Copenhagen has been on the calendar for years—it’s not a surprise that someone sprung on the president, who shortly after last year’s election declared: “Once I take office, you can be sure that the United States will once again engage vigorously in these negotiations and help lead the world toward a new era of global cooperation on climate change. Now is the time to confront this challenge once and for all. Delay is no longer an option. Denial is no longer an acceptable response. The stakes are too high.”  The stakes didn’t get any lower in the last 12 months …

But on the biggest question the planet faces—if we’ll take action in time to slow down global warming—… [Obama] as we saw last weekend when he announced that there would be no new treaty anytime soon, is only half in the battle. [I]f Obama makes it [to Copenhagen], he will be there to spin, to say, no doubt elegantly: Chill.

It’s not good news that, internationally, Obama’s spokesmen have stuck to the 450 ppm/2 degree target, calling it consensus science when it no longer is….And now the Senate legislation has apparently been handed to Joe Lieberman (I-Conn.) and Lindsey Graham (R-S.C.) for some more tweaking, an exercise that, from a scientific point of view, seems unlikely to end well.
Obama’s excuse is that the Senate won’t sign tough climate legislation, so there’s no use pushing for it….But that’s conceding the game without taking a shot—he hasn’t … tried to rally his nation and other nations.

Bill McKibben is a scholar in residence at Middlebury College and the co-founder of  He is the author of “The End of Nature” and the forthcoming “Earth: Making a Life on a Tough New Planet.”

As a matter of US policy, climate change comes on top of the economic crisis and other intractable problems President Obama inherited when he took office in 2009—most of which had been exacerbated, if not outright caused, by the failures and misguided policies of his predecessor and the pre-2007 Congress.  Climate change policy must be dealt with in the context of an economic crisis that is still very much present, with volatile and potentially dangerous political implications.  It must be dealt with in the context of the complex challenge facing the Congressional leadership in pulling together coalitions needed for moving legislation, when their members bring to the table an array of interests that have little if anything to do with a concern for climate change. 
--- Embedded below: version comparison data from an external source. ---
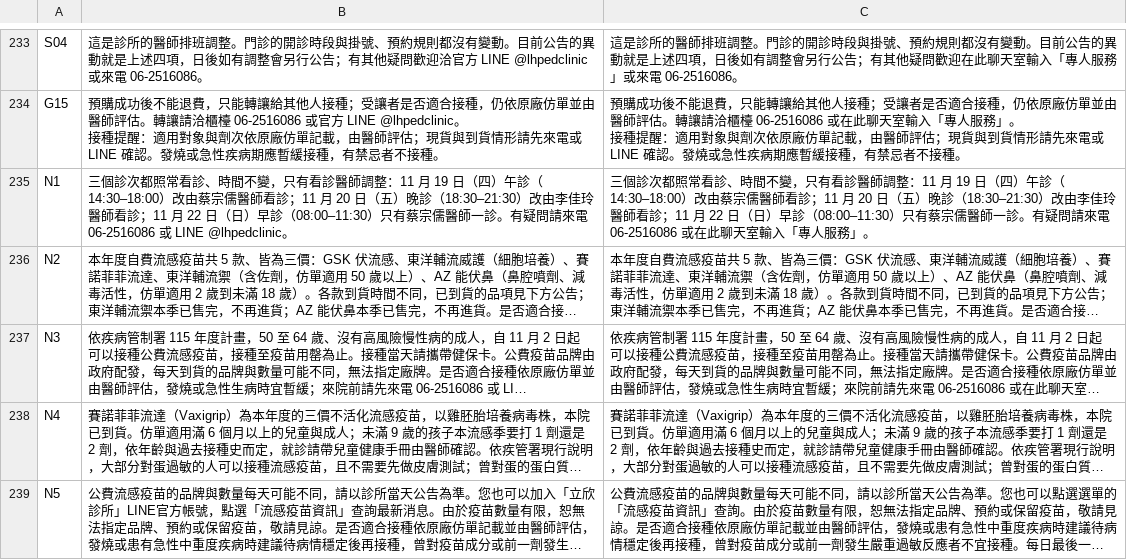
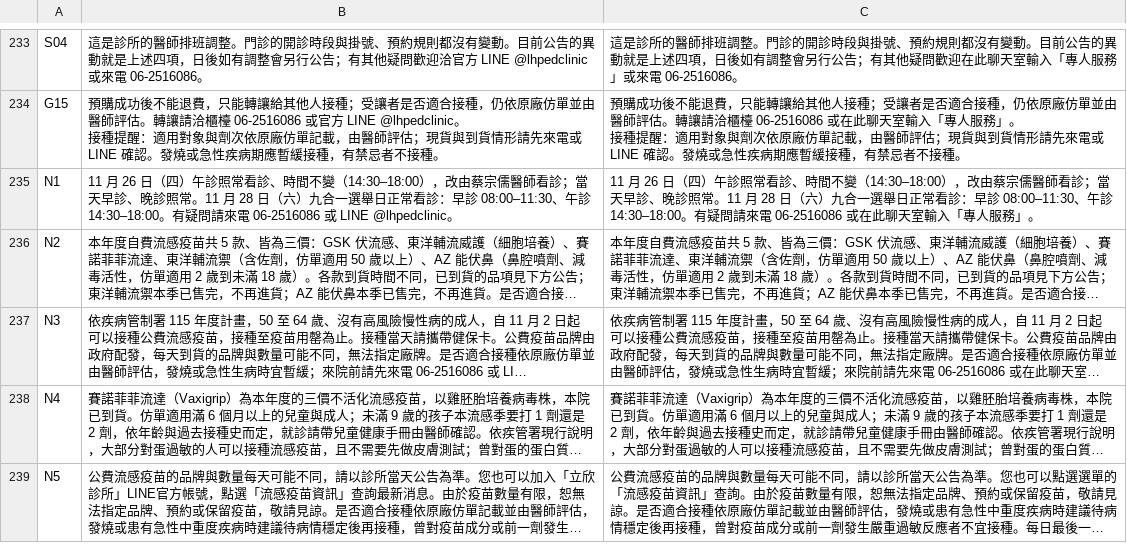
Before and after one commit to lubitsai/lihsin-clinic, a CSV file: internal/line-helpdesk/LINE用語改寫對照.csv, drawn as a sheet; only a part is shown, gaps mark what is left out; long unchanged cells end in …; the diff names each change by its address in the sheet, - before the commit and + after, or states it on an @@ line.

```diff
--- a/internal/line-helpdesk/LINE用語改寫對照.csv
+++ b/internal/line-helpdesk/LINE用語改寫對照.csv
-B235: 三個診次都照常看診、時間不變，只有看診醫師調整：11 月 19 日（四）午診（14:30–18:00）改由蔡宗儒醫師看診；11 月 20 日（五）晚診（18:30–21:30）改由李佳玲醫師看診；11 月 22 日（日）早診（08:00–11:30）只有蔡宗儒醫師一診。有疑問…
+B235: 11 月 26 日（四）午診照常看診、時間不變（14:30–18:00），改由蔡宗儒醫師看診；當天早診、晚診照常。11 月 28 日（六）九合一選舉日正常看診：早診 08:00–11:30、午診 14:30–18:00。有疑問…
-C235: 三個診次都照常看診、時間不變，只有看診醫師調整：11 月 19 日（四）午診（14:30–18:00）改由蔡宗儒醫師看診；11 月 20 日（五）晚診（18:30–21:30）改由李佳玲醫師看診；11 月 22 日（日）早診（08:00–11:30）只有蔡宗儒醫師一診。有疑問…
+C235: 11 月 26 日（四）午診照常看診、時間不變（14:30–18:00），改由蔡宗儒醫師看診；當天早診、晚診照常。11 月 28 日（六）九合一選舉日正常看診：早診 08:00–11:30、午診 14:30–18:00。有疑問…
```
Also changed, not shown: 18 other files.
This cannot be waved off with assertions that climate change takes immediate priority over everything else in the extraordinary set of circumstances facing US political leaders.  We’re well-aware of that.  And we’re well-aware of the need for Obama and Congress to focus, immediately, on dealing with the deepening unemployment and home foreclosure crises, and with the need to concentrate on passing health care reform and regulatory reform of the financial sector. 
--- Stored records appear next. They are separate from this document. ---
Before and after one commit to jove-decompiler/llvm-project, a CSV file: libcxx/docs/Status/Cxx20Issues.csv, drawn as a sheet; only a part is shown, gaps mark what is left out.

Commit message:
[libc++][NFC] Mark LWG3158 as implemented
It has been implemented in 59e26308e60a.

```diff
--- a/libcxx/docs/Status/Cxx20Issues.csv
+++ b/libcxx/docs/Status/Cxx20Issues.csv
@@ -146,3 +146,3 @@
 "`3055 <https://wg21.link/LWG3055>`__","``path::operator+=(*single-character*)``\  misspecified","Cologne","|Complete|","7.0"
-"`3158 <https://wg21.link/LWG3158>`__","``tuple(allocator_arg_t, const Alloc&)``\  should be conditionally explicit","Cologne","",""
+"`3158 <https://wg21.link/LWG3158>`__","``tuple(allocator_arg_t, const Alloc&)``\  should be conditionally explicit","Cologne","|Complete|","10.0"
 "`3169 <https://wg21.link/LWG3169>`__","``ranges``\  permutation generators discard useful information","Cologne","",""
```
But clearly, global climatic disruption is an urgent and perilous challenge that policymakers must be pressured to deal with, without endless delays and slippage on the diplomatic and legislative fronts, no matter how intractable it may appear to be as a political problem.  Political leaders must be pushed and held accountable for translating what climate science is telling us into a coherent and effective climate policy—something the US has not had and, a year after the 2008 election, still does not have. 

The Obama Administration has been moving on several fronts to begin to develop a climate and clean energy policy and advance it in the right direction—more than all of his predecessors combined, given that he has been in office for less than a year.  But US public opinion is soft on the need for serious climate policy—in large part, we believe, because no US president has ever communicated strongly and consistently to the public and rallied the nation with a message about the consequences of inaction that is strong enough to overcome the inertia of the status quo and the endless depredations of the global warming disinformation campaign. 

Until this is changed, it’s hard to see how the US public will be brought to support the major changes that a strong international climate agreement and a strong US legislative and regulatory policy will entail.  How can we expect the US public to internalize the idea that climate change is an “urgent” problem—a problem of “national security,” even—when they don’t see their president and Congress behaving as though they actually believe it themselves?